I’ve been spoiled by recording Skype calls in my studio. Using a hardware solution, one commonly documented elsewhere, as opposed to a software solution has netted me some pretty good sound quality. Even better when I switched to using my old Griffin iMic to pull better quality audio directly out of Skype and into my mixing board.
Not having a comparable solution I can drive with my MacBook Pro has very much limited my availability for interviews. I enjoy getting great guests for the podcast but dread the inevitable scheduling hassles that arise from having a day job and not portable recording option.
I was dealing with this very hassle, trying to accommodate a recent guest’s travel schedule when inspiration struck. It started with the realization that my portable recorder has two channels which should be enough to drive a field mic and bring in Skype through the iMic.
From top to bottom, here is what I put together. For reference, I have an M-Audio Microtrack 24/96 which which has two quarter inch mono inputs and a monitor out. You are going to need something comparable, especially the monitor out to make a similar rig work. I also use a Mac, as mentioned above, and while I will try to keep my description from being too Mac specific, bear it in mind when adjusting for your system.
- Connect the Griffin iMic
After connecting it, I launched Skype and switched its audio input and output both to the iMic. On my system, I have to connect the iMic first so it will be available in Skype’s audio preferences.
- Temporarily connect headphones to the headphone jack of the iMic
I did this to get the audio level out through the iMic dialed in. I left the Skype preferences up and opened my sound preferences. I temporarily switched the system sound to run out of the iMic since Skype alone doesn’t afford that level of control. I found setting the output level to about 20% works well. You can click the little icon next to the output setting in the Skype preferences to hear sound through the iMic. If you have a Skype voice mail, you can replay it for an even better idea of the level. I also adjusted the pan, the left-right balance, all the way to the left. This helped push the Sykpe audio out well to the mono channel on my portable recorder.
- Switch system sound back to the usual setting
I did this to keep random system noises from piping through the iMic. I left the Skype ringer set to the system sound setting, this kept notifications from Skype from sounding through the iMic.
- Disconnect the headphones and connect the iMic to one channel of the portable recorder
I used a stereo splitter and connected just the left channel (hence the pan tweak above) to one of the portable recorder’s inputs. I used my test audio, a Skype voice mail, to check that sound was making it into the connected channel of my recorder.
- Connect a mic to the open channel
My portable recorder puts out phantom power so I connected a condenser and sat close to get a good, clear signal.
- Connect a headset mic to the monitor on the recorder
My portable recorder only sends sound out the monitor when recording. I recorded a couple of samples while playing my test voice mail from Skype. At this point, I was hearing what my recorder was capturing, audio straight from Skype!
- Connect mic jack from headset to iMic

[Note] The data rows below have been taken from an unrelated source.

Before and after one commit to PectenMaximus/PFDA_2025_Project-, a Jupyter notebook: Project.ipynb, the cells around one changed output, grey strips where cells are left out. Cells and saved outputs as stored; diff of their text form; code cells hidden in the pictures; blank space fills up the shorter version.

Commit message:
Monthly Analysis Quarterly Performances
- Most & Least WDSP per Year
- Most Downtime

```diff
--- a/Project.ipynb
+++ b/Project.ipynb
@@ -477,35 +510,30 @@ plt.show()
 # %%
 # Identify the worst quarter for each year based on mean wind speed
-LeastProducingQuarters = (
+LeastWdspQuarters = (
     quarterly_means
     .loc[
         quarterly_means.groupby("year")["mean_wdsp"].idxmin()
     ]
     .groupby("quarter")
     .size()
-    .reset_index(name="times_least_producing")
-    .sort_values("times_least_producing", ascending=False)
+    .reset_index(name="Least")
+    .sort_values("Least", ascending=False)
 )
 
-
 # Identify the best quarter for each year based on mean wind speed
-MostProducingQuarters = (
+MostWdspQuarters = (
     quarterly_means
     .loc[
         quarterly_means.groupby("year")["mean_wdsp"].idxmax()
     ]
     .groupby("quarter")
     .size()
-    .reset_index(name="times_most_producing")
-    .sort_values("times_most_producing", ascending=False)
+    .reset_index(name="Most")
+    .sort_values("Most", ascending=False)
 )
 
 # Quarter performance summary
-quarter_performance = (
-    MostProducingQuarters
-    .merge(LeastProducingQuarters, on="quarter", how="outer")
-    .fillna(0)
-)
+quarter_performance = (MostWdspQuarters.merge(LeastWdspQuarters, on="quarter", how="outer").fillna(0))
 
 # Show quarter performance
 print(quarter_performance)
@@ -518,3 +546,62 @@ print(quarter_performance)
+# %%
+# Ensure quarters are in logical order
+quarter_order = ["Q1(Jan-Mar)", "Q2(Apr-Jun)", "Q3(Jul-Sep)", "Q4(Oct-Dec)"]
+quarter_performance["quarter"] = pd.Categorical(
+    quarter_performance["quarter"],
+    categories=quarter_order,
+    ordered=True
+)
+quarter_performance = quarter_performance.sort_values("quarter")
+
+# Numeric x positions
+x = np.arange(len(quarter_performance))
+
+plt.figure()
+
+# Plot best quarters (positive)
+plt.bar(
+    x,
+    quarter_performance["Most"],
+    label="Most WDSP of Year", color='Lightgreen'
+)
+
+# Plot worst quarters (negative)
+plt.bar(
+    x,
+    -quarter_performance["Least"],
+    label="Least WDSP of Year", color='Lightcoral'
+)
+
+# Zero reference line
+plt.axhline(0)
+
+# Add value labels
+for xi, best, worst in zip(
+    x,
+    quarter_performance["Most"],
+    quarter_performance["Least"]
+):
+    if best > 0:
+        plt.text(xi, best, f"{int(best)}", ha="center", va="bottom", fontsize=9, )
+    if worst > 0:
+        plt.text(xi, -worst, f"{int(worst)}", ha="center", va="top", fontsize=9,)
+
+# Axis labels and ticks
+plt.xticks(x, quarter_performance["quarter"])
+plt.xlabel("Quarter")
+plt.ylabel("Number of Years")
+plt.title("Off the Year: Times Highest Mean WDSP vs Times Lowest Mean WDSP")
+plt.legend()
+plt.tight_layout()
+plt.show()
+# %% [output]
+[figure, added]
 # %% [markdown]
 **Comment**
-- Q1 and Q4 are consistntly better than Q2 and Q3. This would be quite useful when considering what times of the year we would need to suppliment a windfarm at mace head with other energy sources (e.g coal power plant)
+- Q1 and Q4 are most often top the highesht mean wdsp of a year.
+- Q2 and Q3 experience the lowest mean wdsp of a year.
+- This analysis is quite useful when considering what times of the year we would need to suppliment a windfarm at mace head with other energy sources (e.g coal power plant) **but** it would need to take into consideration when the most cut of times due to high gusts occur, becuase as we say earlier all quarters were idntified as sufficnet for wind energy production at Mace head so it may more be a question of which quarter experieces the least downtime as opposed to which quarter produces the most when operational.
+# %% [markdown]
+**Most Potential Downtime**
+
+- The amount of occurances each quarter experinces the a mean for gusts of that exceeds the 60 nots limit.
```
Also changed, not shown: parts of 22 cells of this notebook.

This is necessary for my caller to hear me and closes the loop. If you use an iMic, you need to make sure the powered preamp is switched on. Most headset mics are unpowered on their own, mine certainly is.
- Get a buddy to agree to a Skype call
I performed this test to make sure my actual caller for the interview would be able to hear me as well as I can hear through the rig.
Thanks to this bit of experimentation, I now can record Skype calls anywhere I can find a reasonably quiet space and an internet connection. This is a huge relief when contemplating the scheduling exercise involved in pinning down a busy guest.